*** Block opens ***
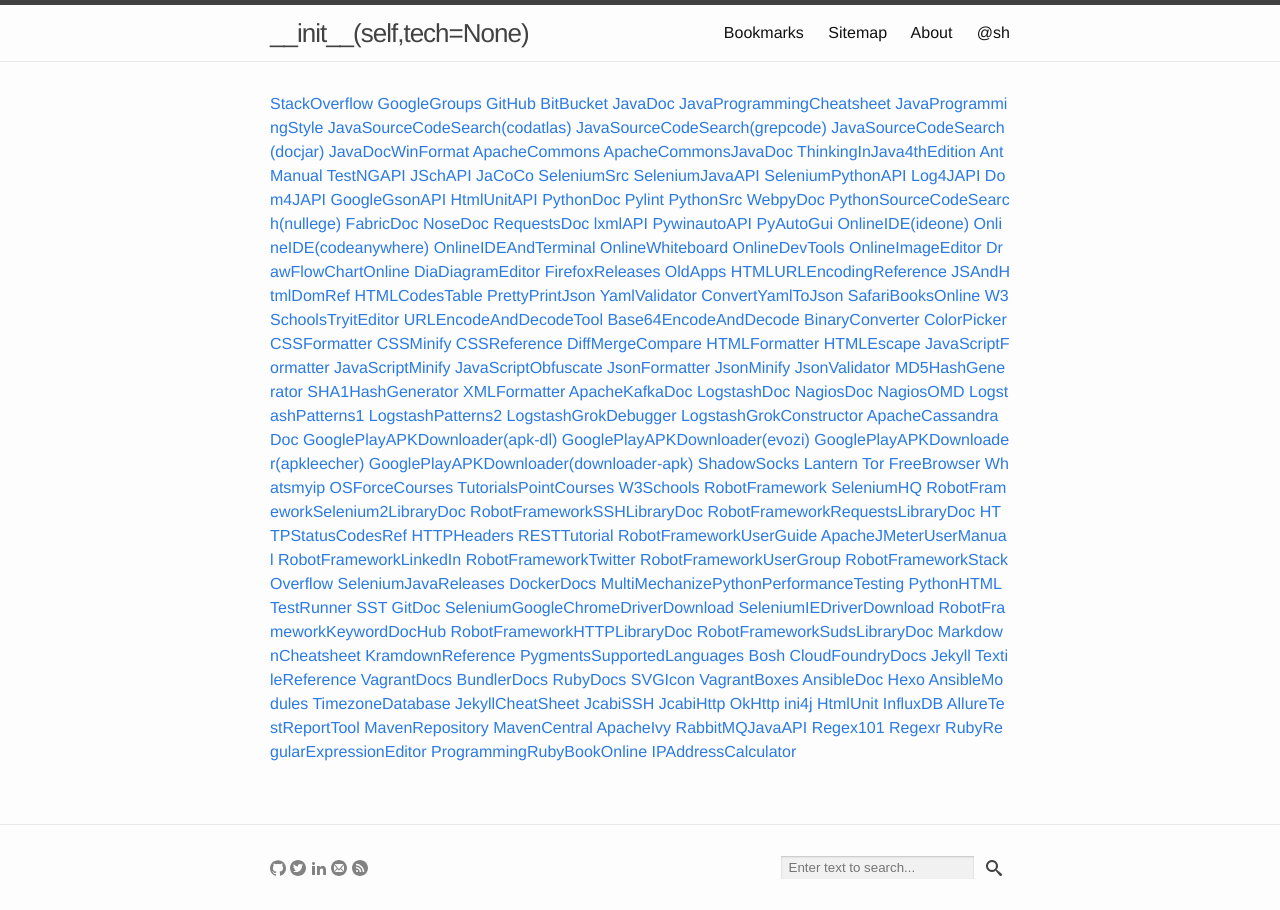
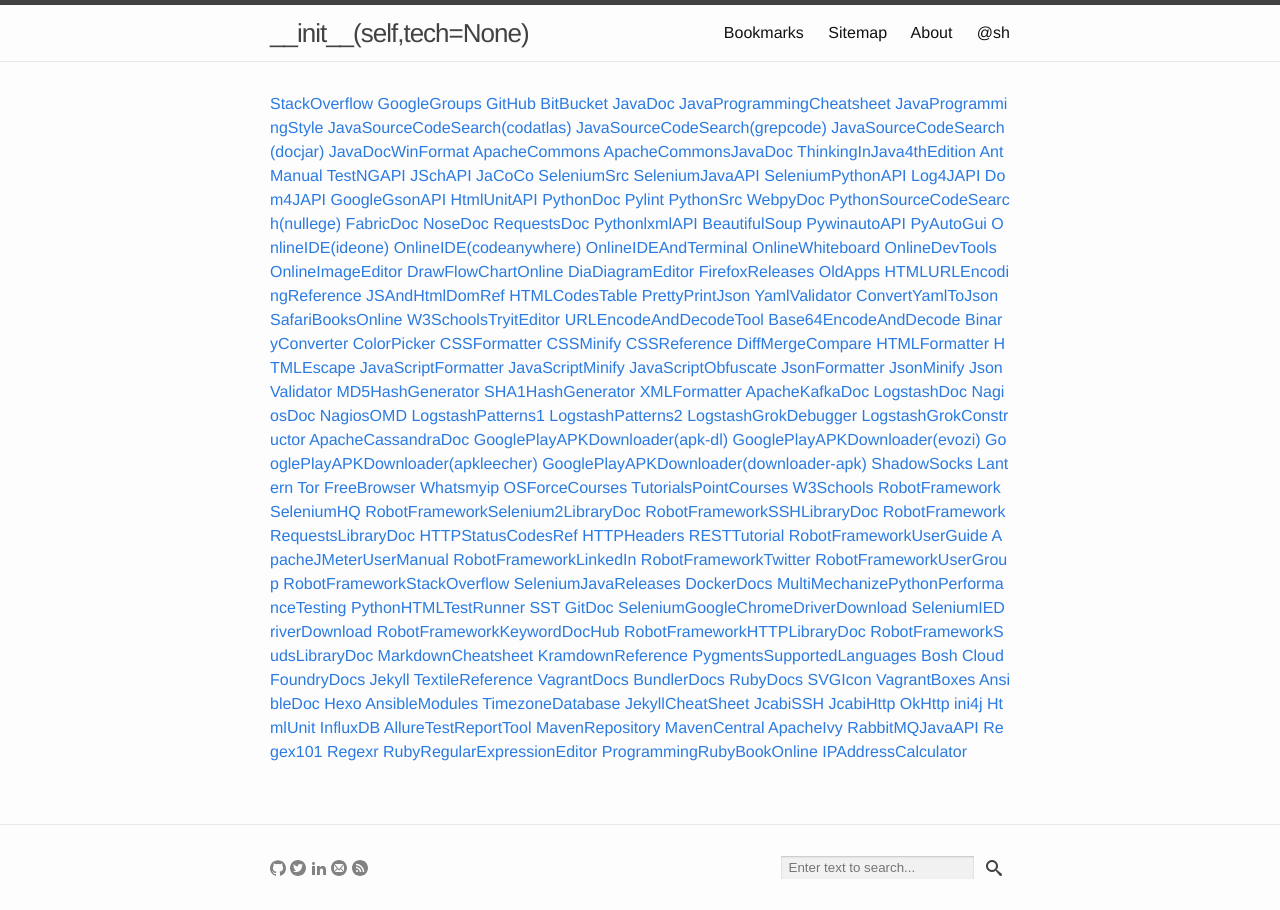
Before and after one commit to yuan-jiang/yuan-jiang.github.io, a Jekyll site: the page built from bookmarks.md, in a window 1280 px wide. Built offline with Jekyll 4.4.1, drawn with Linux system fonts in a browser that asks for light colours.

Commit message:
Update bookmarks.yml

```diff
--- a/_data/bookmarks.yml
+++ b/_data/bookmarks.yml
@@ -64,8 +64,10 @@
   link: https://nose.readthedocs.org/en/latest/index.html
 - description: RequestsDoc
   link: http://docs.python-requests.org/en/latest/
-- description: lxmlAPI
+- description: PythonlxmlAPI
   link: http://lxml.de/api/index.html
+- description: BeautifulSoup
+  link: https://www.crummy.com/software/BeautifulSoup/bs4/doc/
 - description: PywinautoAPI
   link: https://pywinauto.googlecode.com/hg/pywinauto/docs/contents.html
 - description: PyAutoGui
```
*** Block closes ***
**Work instructions:** Where a line in the entries holds the word "link", copy that line.

**Task solution:**
   link: https://nose.readthedocs.org/en/latest/index.html
   link: http://docs.python-requests.org/en/latest/
   link: http://lxml.de/api/index.html
+  link: https://www.crummy.com/software/BeautifulSoup/bs4/doc/
   link: https://pywinauto.googlecode.com/hg/pywinauto/docs/contents.html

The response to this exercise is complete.